Twenty-four of 75 women and 8 of 121 men screened at a Marathon Fitness Exposition had serum ferritin concentrations less than 20 ng/ml, indicating iron deficiency. The highest incidence of low serum ferritins was in women, aged 20-29 years (41%) and older than 50 years (37%). Four months later, 16 women and 6 men with ferritins less than 30 ng/ml received 120 mg of supplemental iron for 7 weeks. Serum ferritins increased significantly from 14±9 to 26±13 ng/ml after supplementation for women, and from 18±14 to 29±12 ng/ml for men. Hemoglobin concentrations increased significantly in men from 13.6±0.3 to 14.0±0.6 g/dl. Dietary intakes of protein and ascorbic acid were adequate while calories and iron tended to be low.

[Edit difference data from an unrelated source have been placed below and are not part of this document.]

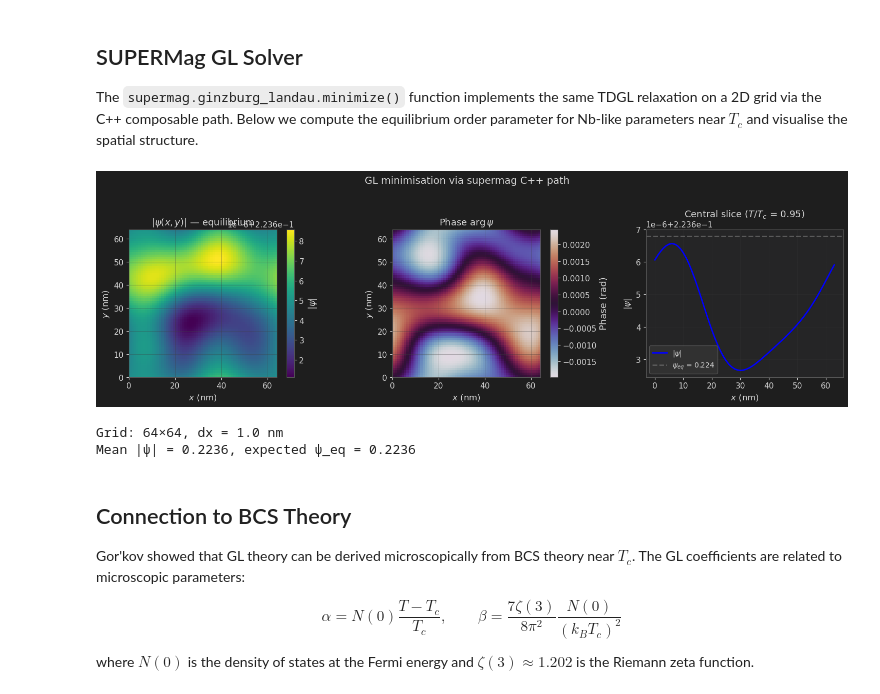
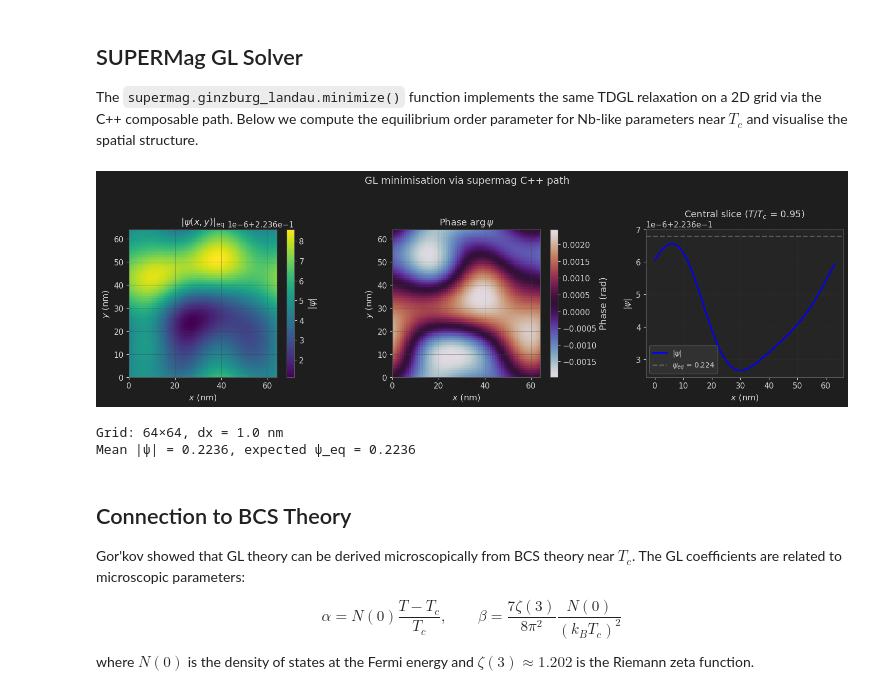
Before and after one commit to seanstarks-hub/SUPERMag-Simulation-Suite, a Jupyter notebook: docs/theory/ginzburg_landau.ipynb, the cells around one changed output. Saved outputs shown, nothing was run; the diff lists cells and outputs as text; code cells hidden in the pictures.

```diff
--- a/docs/theory/ginzburg_landau.ipynb
+++ b/docs/theory/ginzburg_landau.ipynb
@@ -225,35 +227,35 @@ fig, axes = plt.subplots(1, 3, figsize=(15, 4.5))
 im0 = axes[0].imshow(np.abs(psi), cmap='viridis', origin='lower',
                       extent=[0, nx*dx, 0, ny*dx])
 axes[0].set_xlabel('$x$ (nm)', fontsize=12)
 axes[0].set_ylabel('$y$ (nm)', fontsize=12)
-axes[0].set_title(r'$|\psi(x,y)|$ — equilibrium', fontsize=13)
+axes[0].set_title(r'$|\psi(x,y)|_\text{eq}$', fontsize=13)
 plt.colorbar(im0, ax=axes[0], label=r'$|\psi|$')
 
 # 2D phase
 im1 = axes[1].imshow(np.angle(psi), cmap='twilight', origin='lower',
                       extent=[0, nx*dx, 0, ny*dx])
 axes[1].set_xlabel('$x$ (nm)', fontsize=12)
 axes[1].set_ylabel('$y$ (nm)', fontsize=12)
 axes[1].set_title(r'Phase $\arg\psi$', fontsize=13)
 plt.colorbar(im1, ax=axes[1], label='Phase (rad)')
 
 # 1D slice through centre
 mid = ny // 2
 axes[2].plot(np.arange(nx) * dx, np.abs(psi[mid, :]), 'b-', lw=2, label=r'$|\psi|$')
 psi_eq = np.sqrt(max(-alpha / beta, 0.0))
 axes[2].axhline(psi_eq, ls='--', color='grey', alpha=0.6, label=rf'$\psi_{{eq}}$ = {psi_eq:.3f}')
 axes[2].set_xlabel('$x$ (nm)', fontsize=12)
 axes[2].set_ylabel(r'$|\psi|$', fontsize=12)
 axes[2].set_title(f'Central slice ($T/T_c$ = {T_over_Tc})', fontsize=13)
 axes[2].legend(fontsize=10); axes[2].grid(True, alpha=0.3)
 
 fig.suptitle('GL minimisation via supermag C++ path', fontsize=14, y=1.02)
 fig.tight_layout(); plt.show()
 
 print(f"Grid: {nx}×{ny}, dx = {dx} nm")
 print(f"Mean |ψ| = {np.mean(np.abs(psi)):.4f}, expected ψ_eq = {psi_eq:.4f}")
 # %% [output]
-[figure, old version]
+[figure, new version]
 Grid: 64×64, dx = 1.0 nm
 Mean |ψ| = 0.2236, expected ψ_eq = 0.2236
 # %% [markdown]
```
Also changed, not shown: parts of 1 cell of this notebook, 4 other files.
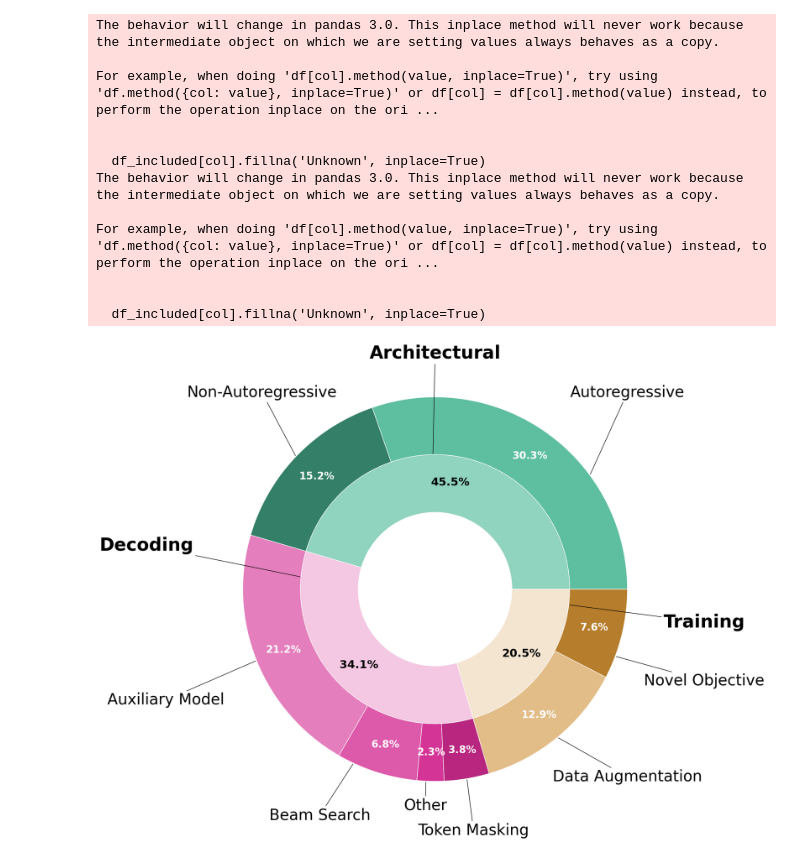
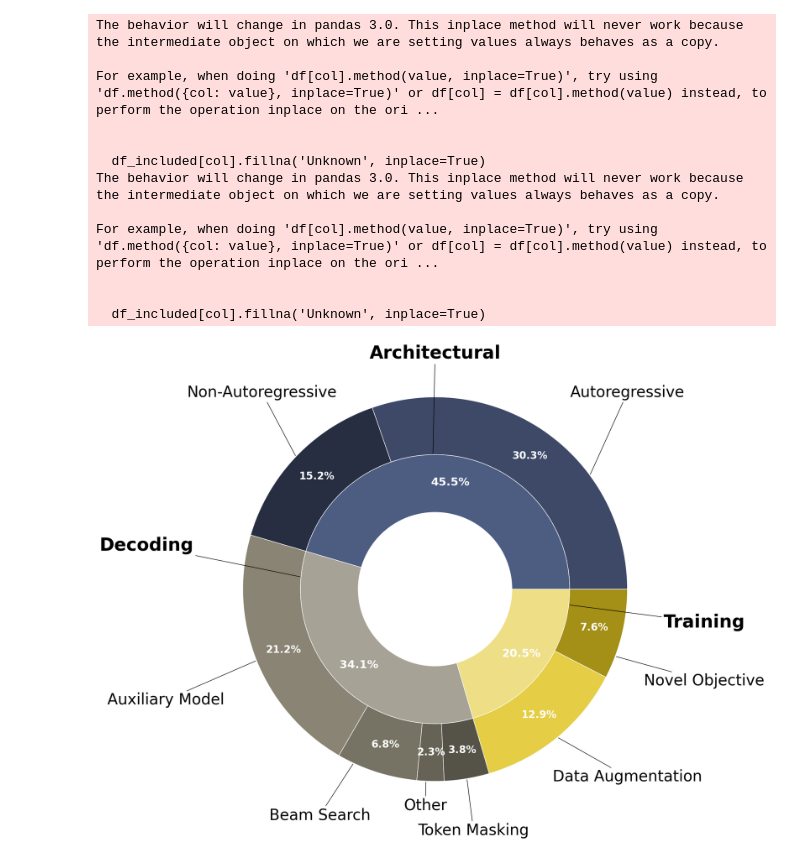
Before and after one commit to JosephMuddle/lit-review-papers, a Jupyter notebook: Pie.ipynb, the cells around one changed output. Saved outputs shown, nothing was run; the diff lists cells and outputs as text; code cells hidden in the pictures.

Commit message:
Update pie & bar chart

```diff
--- a/Pie.ipynb
+++ b/Pie.ipynb
@@ -48,9 +48,10 @@ inner_sizes = general_counts.values
 import colorsys
 
 # Choose a qualitative colormap for the inner wedges
-inner_cmap = plt.get_cmap('Set2')
+# inner_cmap = plt.get_cmap('Set2')
+inner_cmap = plt.get_cmap('cividis')
 num_colors = len(inner_labels)
-offset = 0.1
+offset = 0.24
 inner_colors = inner_cmap(np.linspace(offset, offset + 1, num_colors, endpoint=False) % 1)
 
 # Helper function to adjust lightness
@@ -95,7 +96,7 @@ wedges_inner, _, autotexts_inner = ax.pie(inner_sizes, radius=0.7, labels=None,
        wedgeprops=dict(width=0.3, edgecolor='w'), autopct='%.1f%%', pctdistance=0.8)
 
 plt.setp(autotexts_outer, size=20, weight="bold", color="white")
-plt.setp(autotexts_inner, size=22, weight="bold", color="black")
+plt.setp(autotexts_inner, size=22, weight="bold", color="white")
 
 # --- Aligning Labels with Arrows ---
 
@@ -215,31 +216,31 @@ add_annotations(
     wedges_inner, inner_labels, 0.7, 1.3, ax, 35,
     font_weight='bold',
     manual_positions=manual_positions_general,
     manual_angle_factors=manual_angle_factors_general
 )
 
 add_annotations(
     wedges_outer, outer_labels, 1, 1.3, ax, 30,
     manual_positions=manual_positions_specific,
     manual_angle_factors=manual_angle_factors_specific
 )
 
 
 ax.axis('equal')  # Equal aspect ratio ensures that pie is drawn as a circle.
 # fig.tight_layout()
 # plt.show()
 plt.savefig("pie.png", dpi=300)
 # %% [output]
 The behavior will change in pandas 3.0. This inplace method will never work because the intermediate object on which we are setting values always behaves as a copy.
 
 For example, when doing 'df[col].method(value, inplace=True)', try using 'df.method({col: value}, inplace=True)' or df[col] = df[col].method(value) instead, to perform the operation inplace on the ori ...
 
 
   df_included[col].fillna('Unknown', inplace=True)
 The behavior will change in pandas 3.0. This inplace method will never work because the intermediate object on which we are setting values always behaves as a copy.
 
 For example, when doing 'df[col].method(value, inplace=True)', try using 'df.method({col: value}, inplace=True)' or df[col] = df[col].method(value) instead, to perform the operation inplace on the ori ...
 
 
   df_included[col].fillna('Unknown', inplace=True)
-[figure, old version]
+[figure, new version]
```
Also changed, not shown: 3 other files.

Thus, about one-third of active women and 7% of active men screened at a Fitness Exposition had serum ferritin concentrations less than 20 ng/ml. Supplemental iron improved serum ferritin values in women and men, and hemoglobin levels in men.
|Original language||English (US)|
|Number of pages||8|
|Journal||Nutrition Reports International|
|State||Published - Jan 1 1986|